▶ Exercise details:
Copy every entry below exactly as it appears, leaving out the images.

··· Recorded information

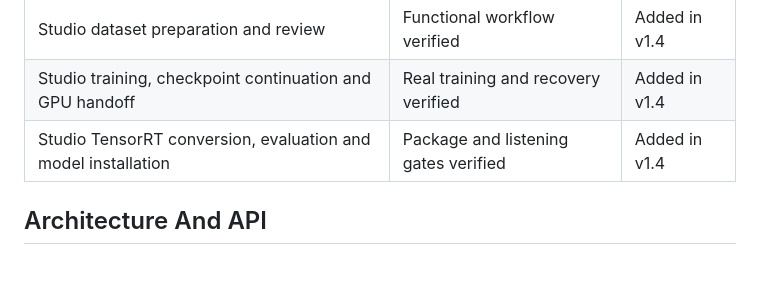
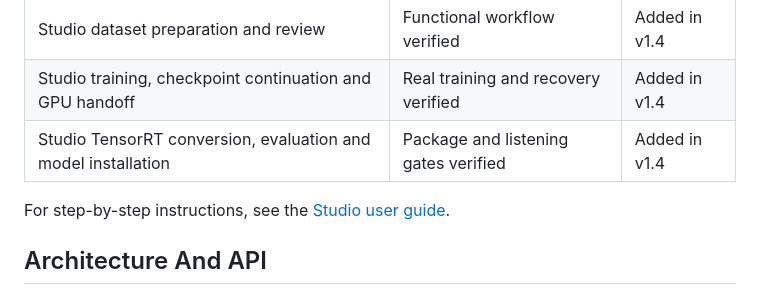
Before and after one commit to Hiruynk/AnifLive-TTS, a Markdown page: README.md, the part around the change. Drawn GitHub-style; blank space fills up the shorter version.

Commit message:
Link Studio additions to localized user guides

```diff
--- a/README.md
+++ b/README.md
@@ -223,6 +223,8 @@ Studio adds dataset preparation and review, training, checkpoint continuation, T
 | Studio dataset preparation and review | Functional workflow verified | Added in v1.4 |
 | Studio training, checkpoint continuation and GPU handoff | Real training and recovery verified | Added in v1.4 |
 | Studio TensorRT conversion, evaluation and model installation | Package and listening gates verified | Added in v1.4 |
+
+For step-by-step instructions, see the [Studio user guide](docs/ANIFLIVE_TTS_STUDIO_GUIDE.md).
 
 ## Architecture And API
 
```
Also changed, not shown: README_ZH_CN.md (+2 -0 lines), README_ZH_HK.md (+2 -0 lines).
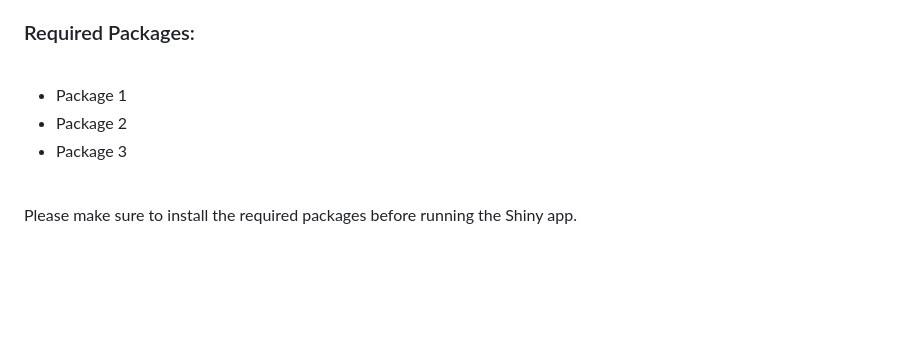
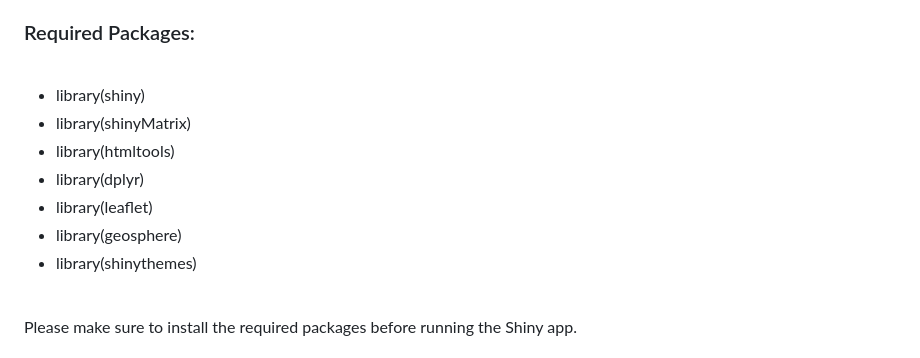
Before and after one commit to landimc8/tsp-heuristics-shiny, a Markdown page: README.md, the part around the change. GitHub-like rendering; blank space fills up the shorter version.

```diff
--- a/README.md
+++ b/README.md
@@ -40,9 +40,13 @@ Before proceeding, ensure that you have the following:
 
 <br>
 
-- Package 1
-- Package 2
-- Package 3
+- library(shiny)
+- library(shinyMatrix)
+- library(htmltools)
+- library(dplyr)
+- library(leaflet)
+- library(geosphere)
+- library(shinythemes)
 
 <br>
 
```
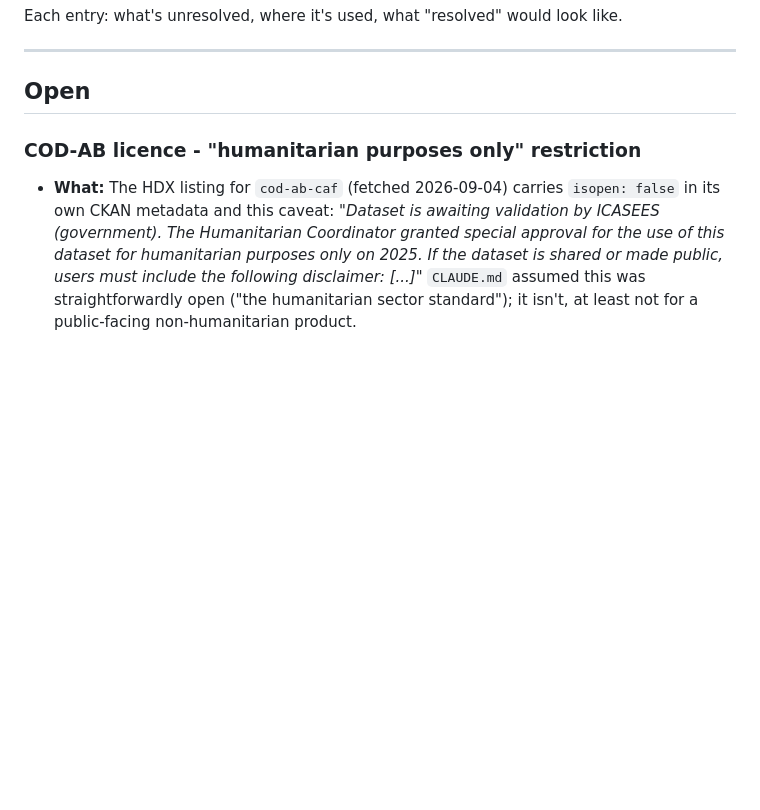
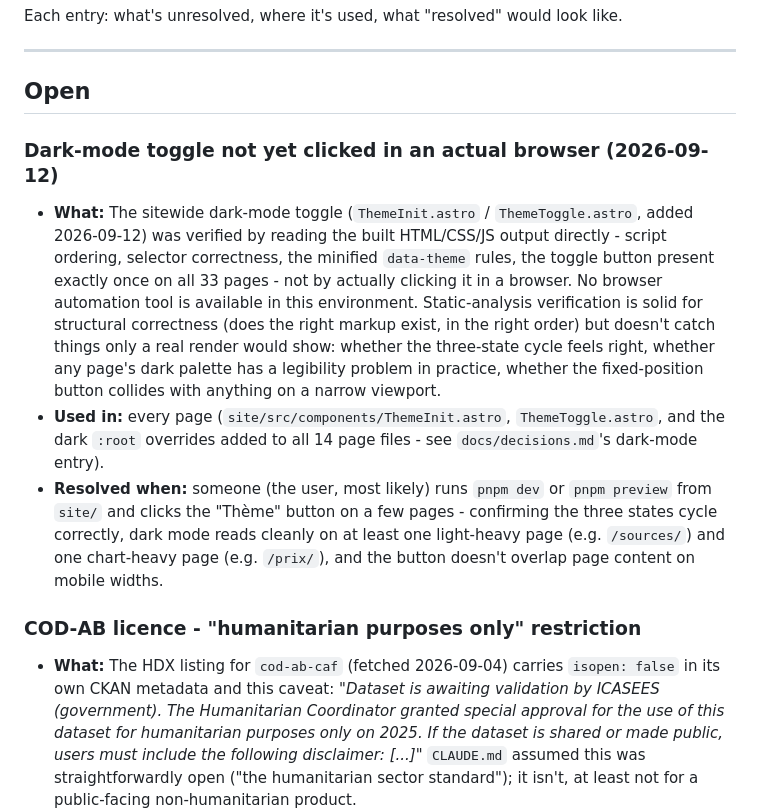
Before and after one commit to jpzolabe/car-data-atlas, a Markdown page: docs/verification-debt.md, the part around the change. Rendered like a GitHub page; blank space fills up the shorter version.

Commit message:
docs: log dark-mode toggle browser verification as open debt
Added and verified by reading build output, not by clicking it in an
actual browser (no browser automation available here). Logged in
docs/verification-debt.md so it gets a real click-through before v1.

```diff
--- a/docs/verification-debt.md
+++ b/docs/verification-debt.md
@@ -11,6 +11,29 @@ Each entry: what's unresolved, where it's used, what "resolved" would look like.
 ---
 
 ## Open
+
+### Dark-mode toggle not yet clicked in an actual browser (2026-09-12)
+
+- **What:** The sitewide dark-mode toggle (`ThemeInit.astro` /
+  `ThemeToggle.astro`, added 2026-09-12) was verified by reading the built
+  HTML/CSS/JS output directly - script ordering, selector correctness,
+  the minified `data-theme` rules, the toggle button present exactly once
+  on all 33 pages - not by actually clicking it in a browser. No browser
+  automation tool is available in this environment. Static-analysis
+  verification is solid for structural correctness (does the right markup
+  exist, in the right order) but doesn't catch things only a real render
+  would show: whether the three-state cycle feels right, whether any
+  page's dark palette has a legibility problem in practice, whether the
+  fixed-position button collides with anything on a narrow viewport.
+- **Used in:** every page (`site/src/components/ThemeInit.astro`,
+  `ThemeToggle.astro`, and the dark `:root` overrides added to all 14
+  page files - see `docs/decisions.md`'s dark-mode entry).
+- **Resolved when:** someone (the user, most likely) runs `pnpm dev` or
+  `pnpm preview` from `site/` and clicks the "Thème" button on a few
+  pages - confirming the three states cycle correctly, dark mode reads
+  cleanly on at least one light-heavy page (e.g. `/sources/`) and one
+  chart-heavy page (e.g. `/prix/`), and the button doesn't overlap page
+  content on mobile widths.
 
 ### COD-AB licence - "humanitarian purposes only" restriction
 
```
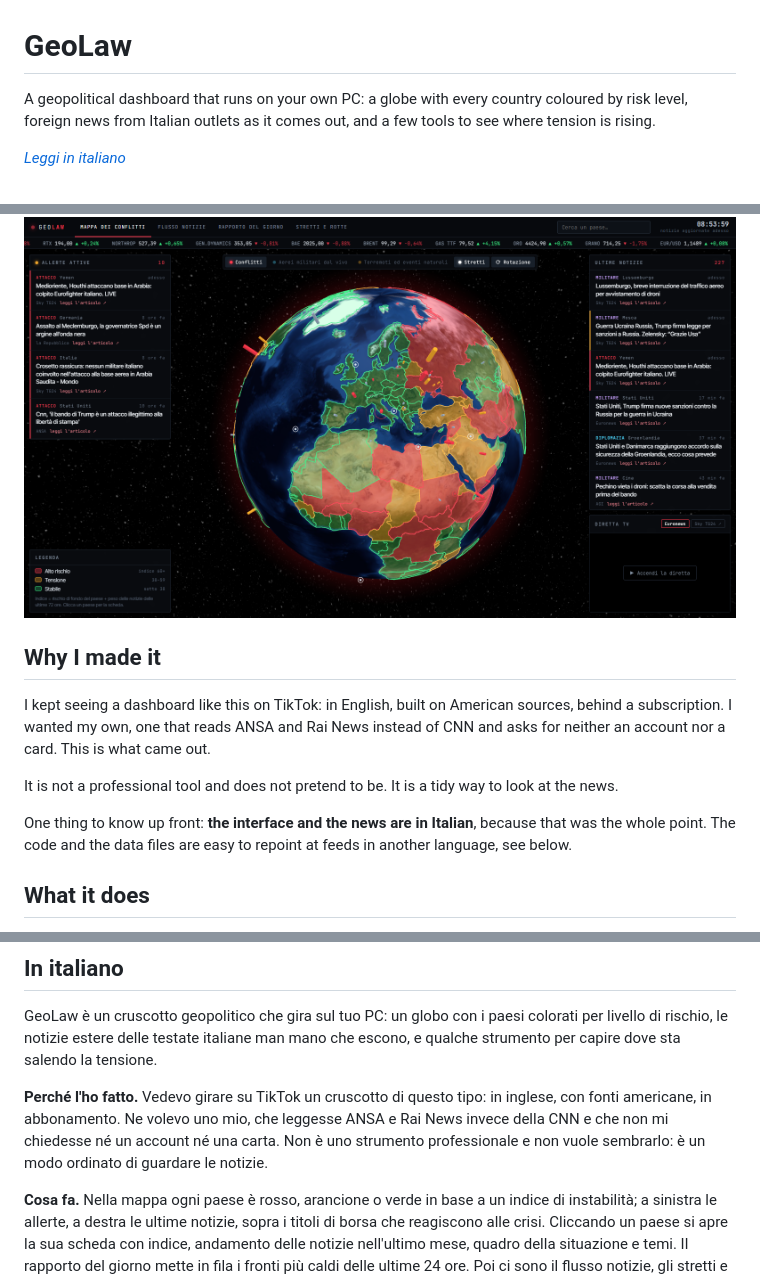
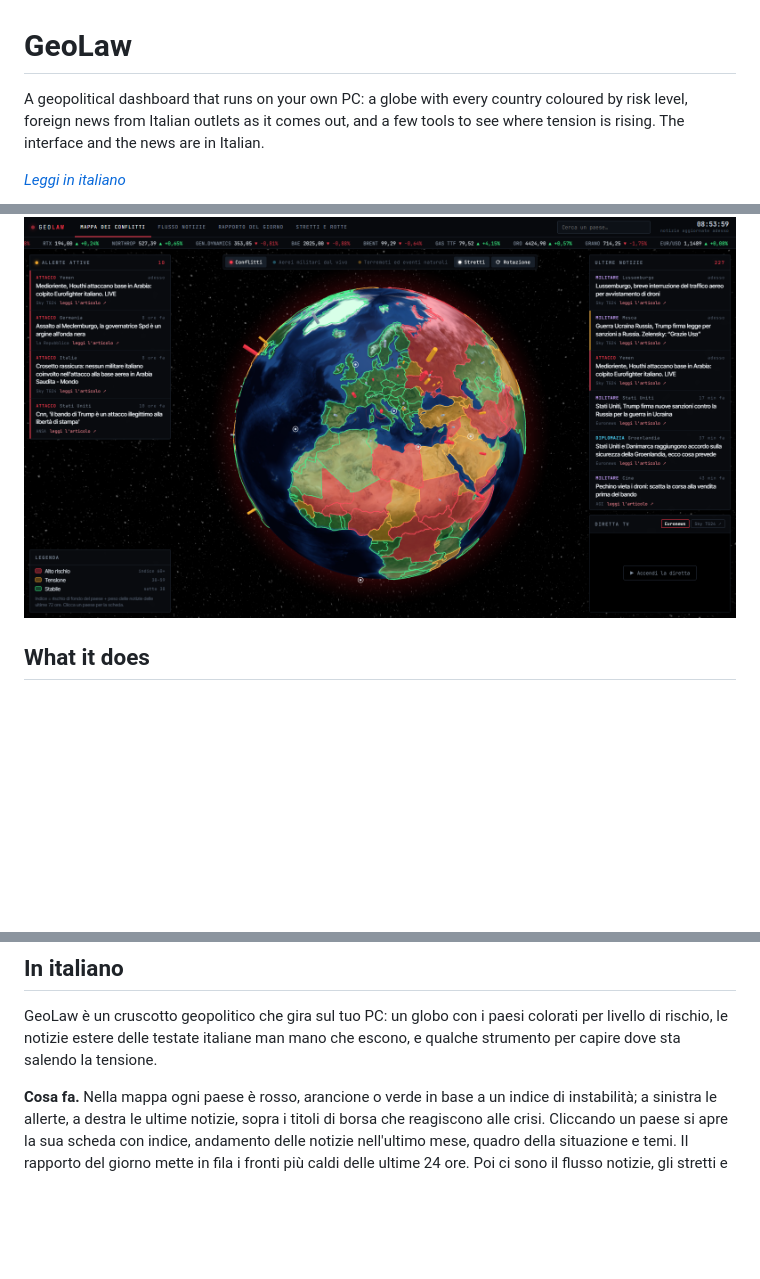
Before and after one commit to Lawrence-coder-wq/radar-geopolitico, a Markdown page: README.md, 3 parts joined by grey strips. GitHub-like rendering; blank space fills up the shorter version.

Commit message:
README: drop the backstory section

```diff
--- a/README.md
+++ b/README.md
@@ -1,18 +1,10 @@
 # GeoLaw
 
-A geopolitical dashboard that runs on your own PC: a globe with every country coloured by risk level, foreign news from Italian outlets as it comes out, and a few tools to see where tension is rising.
+A geopolitical dashboard that runs on your own PC: a globe with every country coloured by risk level, foreign news from Italian outlets as it comes out, and a few tools to see where tension is rising. The interface and the news are in Italian.
 
 *[Leggi in italiano](#in-italiano)*
 
 ![The conflict map](docs/geolaw.png)
-
-## Why I made it
-
-I kept seeing a dashboard like this on TikTok: in English, built on American sources, behind a subscription. I wanted my own, one that reads ANSA and Rai News instead of CNN and asks for neither an account nor a card. This is what came out.
-
-It is not a professional tool and does not pretend to be. It is a tidy way to look at the news.
-
-One thing to know up front: **the interface and the news are in Italian**, because that was the whole point. The code and the data files are easy to repoint at feeds in another language, see below.
 
 ## What it does
 
@@ -106,8 +98,6 @@ MIT. Made by Lorenzo Paoletta.
 
 GeoLaw è un cruscotto geopolitico che gira sul tuo PC: un globo con i paesi colorati per livello di rischio, le notizie estere delle testate italiane man mano che escono, e qualche strumento per capire dove sta salendo la tensione.
 
-**Perché l'ho fatto.** Vedevo girare su TikTok un cruscotto di questo tipo: in inglese, con fonti americane, in abbonamento. Ne volevo uno mio, che leggesse ANSA e Rai News invece della CNN e che non mi chiedesse né un account né una carta. Non è uno strumento professionale e non vuole sembrarlo: è un modo ordinato di guardare le notizie.
-
 **Cosa fa.** Nella mappa ogni paese è rosso, arancione o verde in base a un indice di instabilità; a sinistra le allerte, a destra le ultime notizie, sopra i titoli di borsa che reagiscono alle crisi. Cliccando un paese si apre la sua scheda con indice, andamento delle notizie nell'ultimo mese, quadro della situazione e temi. Il rapporto del giorno mette in fila i fronti più caldi delle ultime 24 ore. Poi ci sono il flusso notizie, gli stretti e le rotte con le navi in diretta, e gli strati con aerei militari, terremoti ed eventi naturali.
 
 **Come si avvia.** Serve solo Python 3, senza niente da installare con pip:
```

······

▶ Expected answer:
Before and after one commit to Hiruynk/AnifLive-TTS, a Markdown page: README.md, the part around the change. Drawn GitHub-style; blank space fills up the shorter version.

Commit message:
Link Studio additions to localized user guides

```diff
--- a/README.md
+++ b/README.md
@@ -223,6 +223,8 @@ Studio adds dataset preparation and review, training, checkpoint continuation, T
 | Studio dataset preparation and review | Functional workflow verified | Added in v1.4 |
 | Studio training, checkpoint continuation and GPU handoff | Real training and recovery verified | Added in v1.4 |
 | Studio TensorRT conversion, evaluation and model installation | Package and listening gates verified | Added in v1.4 |
+
+For step-by-step instructions, see the [Studio user guide](docs/ANIFLIVE_TTS_STUDIO_GUIDE.md).
 
 ## Architecture And API
 
```
Also changed, not shown: README_ZH_CN.md (+2 -0 lines), README_ZH_HK.md (+2 -0 lines).
Before and after one commit to landimc8/tsp-heuristics-shiny, a Markdown page: README.md, the part around the change. GitHub-like rendering; blank space fills up the shorter version.

```diff
--- a/README.md
+++ b/README.md
@@ -40,9 +40,13 @@ Before proceeding, ensure that you have the following:
 
 <br>
 
-- Package 1
-- Package 2
-- Package 3
+- library(shiny)
+- library(shinyMatrix)
+- library(htmltools)
+- library(dplyr)
+- library(leaflet)
+- library(geosphere)
+- library(shinythemes)
 
 <br>
 
```
Before and after one commit to jpzolabe/car-data-atlas, a Markdown page: docs/verification-debt.md, the part around the change. Rendered like a GitHub page; blank space fills up the shorter version.

Commit message:
docs: log dark-mode toggle browser verification as open debt
Added and verified by reading build output, not by clicking it in an
actual browser (no browser automation available here). Logged in
docs/verification-debt.md so it gets a real click-through before v1.

```diff
--- a/docs/verification-debt.md
+++ b/docs/verification-debt.md
@@ -11,6 +11,29 @@ Each entry: what's unresolved, where it's used, what "resolved" would look like.
 ---
 
 ## Open
+
+### Dark-mode toggle not yet clicked in an actual browser (2026-09-12)
+
+- **What:** The sitewide dark-mode toggle (`ThemeInit.astro` /
+  `ThemeToggle.astro`, added 2026-09-12) was verified by reading the built
+  HTML/CSS/JS output directly - script ordering, selector correctness,
+  the minified `data-theme` rules, the toggle button present exactly once
+  on all 33 pages - not by actually clicking it in a browser. No browser
+  automation tool is available in this environment. Static-analysis
+  verification is solid for structural correctness (does the right markup
+  exist, in the right order) but doesn't catch things only a real render
+  would show: whether the three-state cycle feels right, whether any
+  page's dark palette has a legibility problem in practice, whether the
+  fixed-position button collides with anything on a narrow viewport.
+- **Used in:** every page (`site/src/components/ThemeInit.astro`,
+  `ThemeToggle.astro`, and the dark `:root` overrides added to all 14
+  page files - see `docs/decisions.md`'s dark-mode entry).
+- **Resolved when:** someone (the user, most likely) runs `pnpm dev` or
+  `pnpm preview` from `site/` and clicks the "Thème" button on a few
+  pages - confirming the three states cycle correctly, dark mode reads
+  cleanly on at least one light-heavy page (e.g. `/sources/`) and one
+  chart-heavy page (e.g. `/prix/`), and the button doesn't overlap page
+  content on mobile widths.
 
 ### COD-AB licence - "humanitarian purposes only" restriction
 
```
Before and after one commit to Lawrence-coder-wq/radar-geopolitico, a Markdown page: README.md, 3 parts joined by grey strips. GitHub-like rendering; blank space fills up the shorter version.

Commit message:
README: drop the backstory section

```diff
--- a/README.md
+++ b/README.md
@@ -1,18 +1,10 @@
 # GeoLaw
 
-A geopolitical dashboard that runs on your own PC: a globe with every country coloured by risk level, foreign news from Italian outlets as it comes out, and a few tools to see where tension is rising.
+A geopolitical dashboard that runs on your own PC: a globe with every country coloured by risk level, foreign news from Italian outlets as it comes out, and a few tools to see where tension is rising. The interface and the news are in Italian.
 
 *[Leggi in italiano](#in-italiano)*
 
 ![The conflict map](docs/geolaw.png)
-
-## Why I made it
-
-I kept seeing a dashboard like this on TikTok: in English, built on American sources, behind a subscription. I wanted my own, one that reads ANSA and Rai News instead of CNN and asks for neither an account nor a card. This is what came out.
-
-It is not a professional tool and does not pretend to be. It is a tidy way to look at the news.
-
-One thing to know up front: **the interface and the news are in Italian**, because that was the whole point. The code and the data files are easy to repoint at feeds in another language, see below.
 
 ## What it does
 
@@ -106,8 +98,6 @@ MIT. Made by Lorenzo Paoletta.
 
 GeoLaw è un cruscotto geopolitico che gira sul tuo PC: un globo con i paesi colorati per livello di rischio, le notizie estere delle testate italiane man mano che escono, e qualche strumento per capire dove sta salendo la tensione.
 
-**Perché l'ho fatto.** Vedevo girare su TikTok un cruscotto di questo tipo: in inglese, con fonti americane, in abbonamento. Ne volevo uno mio, che leggesse ANSA e Rai News invece della CNN e che non mi chiedesse né un account né una carta. Non è uno strumento professionale e non vuole sembrarlo: è un modo ordinato di guardare le notizie.
-
 **Cosa fa.** Nella mappa ogni paese è rosso, arancione o verde in base a un indice di instabilità; a sinistra le allerte, a destra le ultime notizie, sopra i titoli di borsa che reagiscono alle crisi. Cliccando un paese si apre la sua scheda con indice, andamento delle notizie nell'ultimo mese, quadro della situazione e temi. Il rapporto del giorno mette in fila i fronti più caldi delle ultime 24 ore. Poi ci sono il flusso notizie, gli stretti e le rotte con le navi in diretta, e gli strati con aerei militari, terremoti ed eventi naturali.
 
 **Come si avvia.** Serve solo Python 3, senza niente da installare con pip:
```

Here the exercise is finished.